*** Opening TASK DATA ***
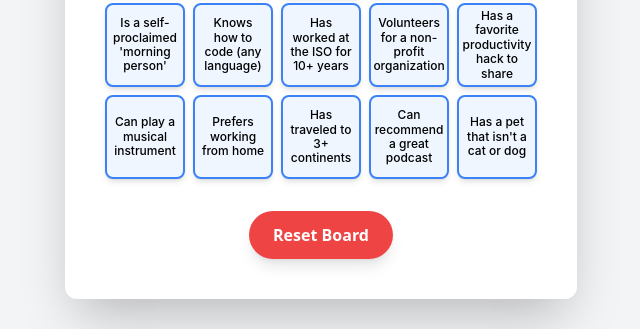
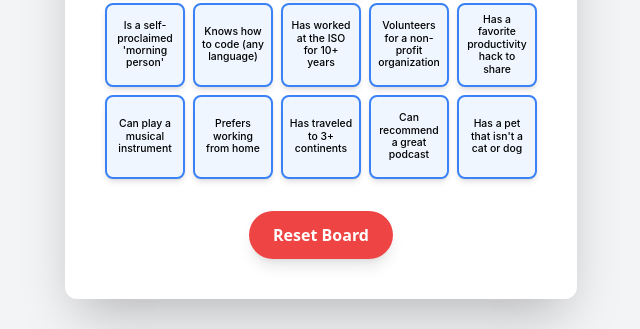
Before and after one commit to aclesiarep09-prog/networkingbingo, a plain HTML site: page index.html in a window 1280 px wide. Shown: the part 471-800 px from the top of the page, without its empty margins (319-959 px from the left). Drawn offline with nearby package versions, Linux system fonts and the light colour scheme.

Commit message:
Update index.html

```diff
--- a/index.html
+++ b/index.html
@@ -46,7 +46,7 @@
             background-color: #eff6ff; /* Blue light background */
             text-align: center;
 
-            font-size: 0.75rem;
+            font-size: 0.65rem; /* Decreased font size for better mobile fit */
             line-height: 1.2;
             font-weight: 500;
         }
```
*** Closing TASK DATA ***
** TASK DETAILS **
Write the records out once more, exactly as they appear, with no pictures.

** RESPONSE TO THE EXERCISE **
Before and after one commit to aclesiarep09-prog/networkingbingo, a plain HTML site: page index.html in a window 1280 px wide. Shown: the part 471-800 px from the top of the page, without its empty margins (319-959 px from the left). Drawn offline with nearby package versions, Linux system fonts and the light colour scheme.

Commit message:
Update index.html

```diff
--- a/index.html
+++ b/index.html
@@ -46,7 +46,7 @@
             background-color: #eff6ff; /* Blue light background */
             text-align: center;
 
-            font-size: 0.75rem;
+            font-size: 0.65rem; /* Decreased font size for better mobile fit */
             line-height: 1.2;
             font-weight: 500;
         }
```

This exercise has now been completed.